Before the meeting, give participants a brief explanation of the problem and its history. (This will help everyone prepare mentally.) The more specific the topic, the more you’ll be able to focus on creative ideas related to the problem. Write the objective in the form of a question. For example: “How can we better understand the needs of our customers?”
Also distribute the rules beforehand, like “Criticism of ideas isn’t allowed.” “ALL ideas, no matter how wild, are encouraged.” “The more ideas, the better.”
Encourage participants to build on or combine the ideas of others. If there are more than 10 participants, create teams. Small groups encourage more sharing.

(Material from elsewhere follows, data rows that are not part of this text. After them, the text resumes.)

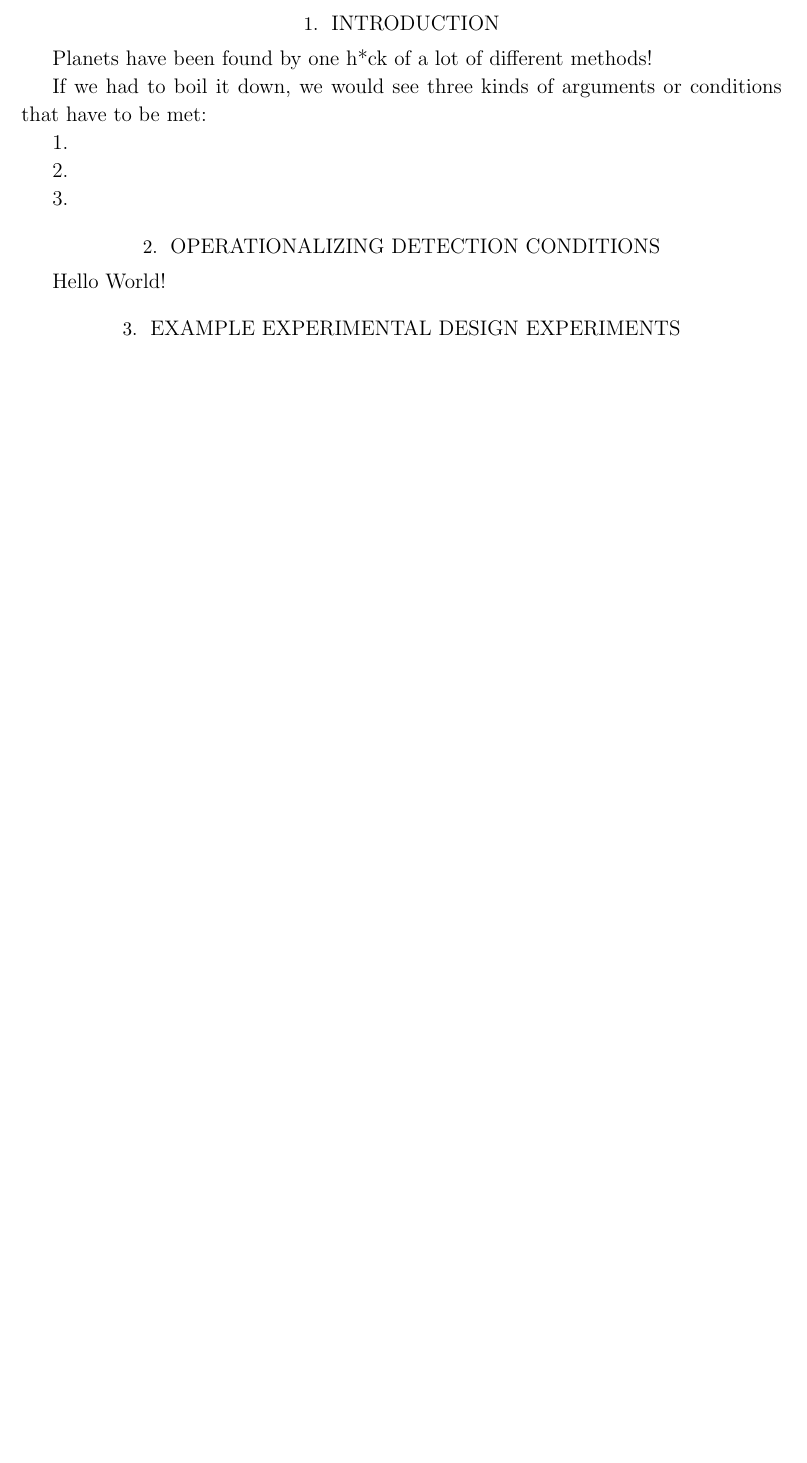
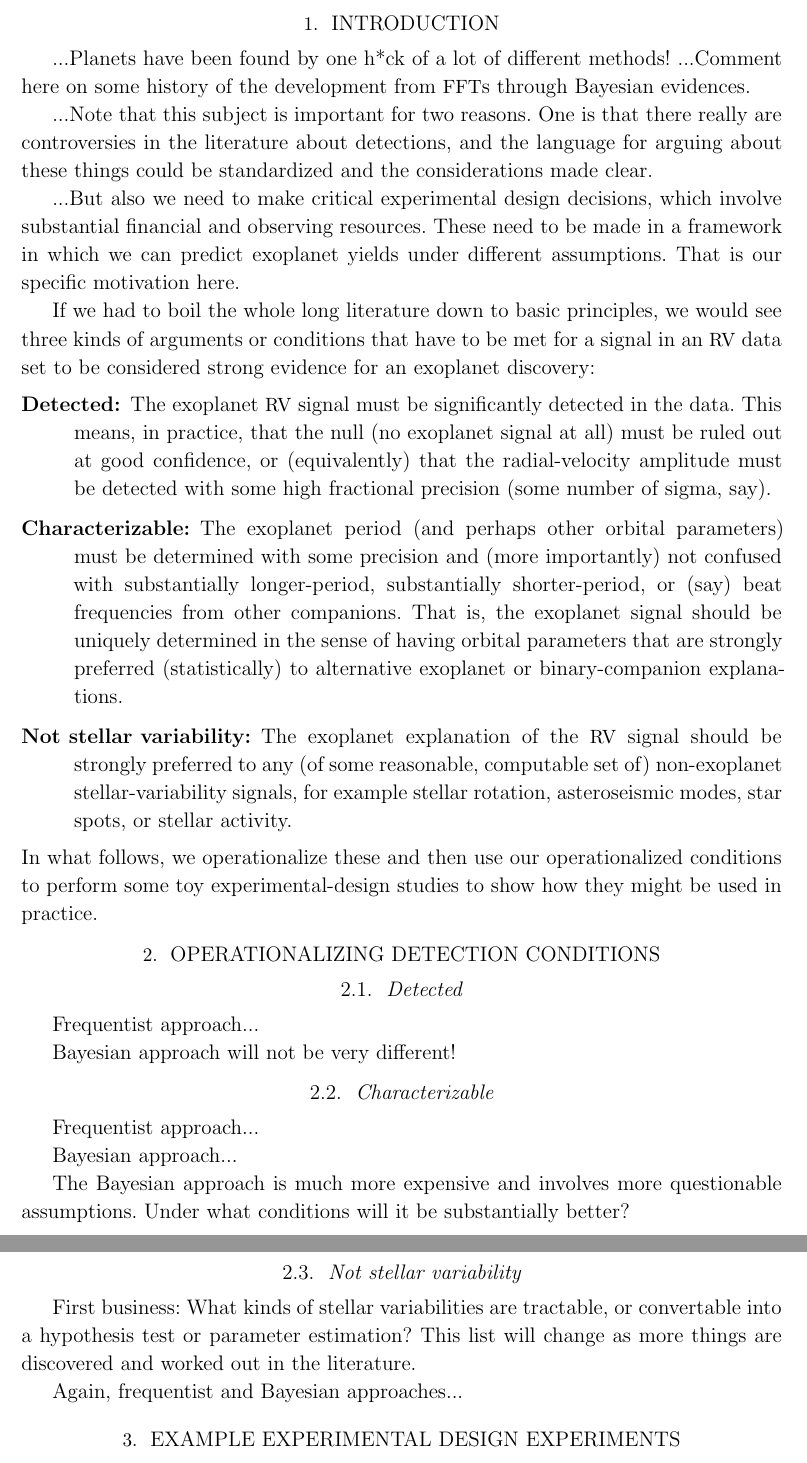
Before and after one commit to davidwhogg/rvSensitivity, a LaTeX paper (paper/design.tex): part of page 2 of 2 before the commit and two parts of pages 2 and 3 of 3 after it, the two joined at a grey line, cut so that both start at the same text, the shorter picture padded with empty space. Compiled offline with LaTeX, dvips and Ghostscript.

Commit message:
outline, some content

```diff
--- a/paper/design.tex
+++ b/paper/design.tex
@@ -26,7 +23,10 @@
 \sloppy\sloppypar\raggedbottom\frenchspacing % trust in Hogg
 
 % text macros
+\newcommand{\foreign}[1]{\textsl{#1}}
 \newcommand{\project}[1]{\textsl{#1}}
+\newcommand{\acronym}[1]{{\small{#1}}}
+\newcommand{\rv}{\acronym{RV}}
 
 \shorttitle{designing for exoplanet yield}
 \shortauthors{bedell and hogg}
@@ -93,20 +93,75 @@ diverse projects make their own choices better.
 \section*{~}\clearpage
 \section{Introduction} \label{sec:intro}
 
-Planets have been found by one h*ck of a lot of different methods!
+...Planets have been found by one h*ck of a lot of different methods!
+...Comment here on some history of the development from \acronym{FFT}s
+through Bayesian evidences.
 
-If we had to boil it down, we would see three kinds of arguments or
-conditions that have to be met:
+...Note that this subject is important for two reasons. One is that
+there really are controversies in the literature about detections, and
+the language for arguing about these things could be standardized and
+the considerations made clear.
 
-1.
+...But also we need to make critical experimental design decisions,
+which involve substantial financial and observing resources. These
+need to be made in a framework in which we can predict exoplanet
+yields under different assumptions. That is our specific motivation here.
 
-2.
-
-3.
+If we had to boil the whole long literature down to basic principles,
+we would see three kinds of arguments or conditions that have to be
+met for a signal in an \rv\ data set to be considered strong evidence
+for an exoplanet discovery:
+\begin{description}
+\item[Detected]
+The exoplanet \rv\ signal must be significantly detected in the
+data. This means, in practice, that the null (no exoplanet signal at
+all) must be ruled out at good confidence, or (equivalently) that the
+radial-velocity amplitude must be detected with some high fractional
+precision (some number of sigma, say).
+\item[Characterizable]
+The exoplanet period (and perhaps other orbital parameters) must be
+determined with some precision and (more importantly) not confused
+with substantially longer-period, substantially shorter-period, or
+(say) beat frequencies from other companions. That is, the exoplanet
+signal should be uniquely determined in the sense of having orbital
+parameters that are strongly preferred (statistically) to alternative
+exoplanet or binary-companion explanations.
+\item[Not stellar variability]
+The exoplanet explanation of the \rv\ signal should be strongly
+preferred to any (of some reasonable, computable set of) non-exoplanet
+stellar-variability signals, for example stellar rotation,
+asteroseismic modes, star spots, or stellar activity.
+\end{description}
+In what follows, we operationalize these and then use our
+operationalized conditions to perform some toy experimental-design
+studies to show how they might be used in practice.
 
 \section{Operationalizing detection conditions}
 
-Hello World!
+\subsection{Detected}
+
+Frequentist approach...
+
+Bayesian approach will not be very different!
+
+\subsection{Characterizable}
+
+Frequentist approach...
+
+Bayesian approach...
+
+The Bayesian approach is much more expensive and involves more
+questionable assumptions. Under what conditions will it be
+substantially better?
+
+\subsection{Not stellar variability}
+
+First business: What kinds of stellar variabilities are tractable, or
+convertable into a hypothesis test or parameter estimation? This list
+will change as more things are discovered and worked out in the
+literature.
+
+Again, frequentist and Bayesian approaches...
 
 \section{Example experimental design experiments}
 
```
Also changed, not shown: paper/design.tex (10 more changed lines).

When the flow of ideas comes to a halt, you, as the facilitator/leader, should keep the conversation going. Try re-reading every third idea, or asking each participant to select one idea and give three reasons why s/he likes it, or keeping some ideas to yourself and sharing when the conversation dies.
Brainstorming can be tiring. The session shouldn’t last longer than 30 or 40 minutes. Schedule another session if needed. Lastly, take notes, and save all ideas for future reference!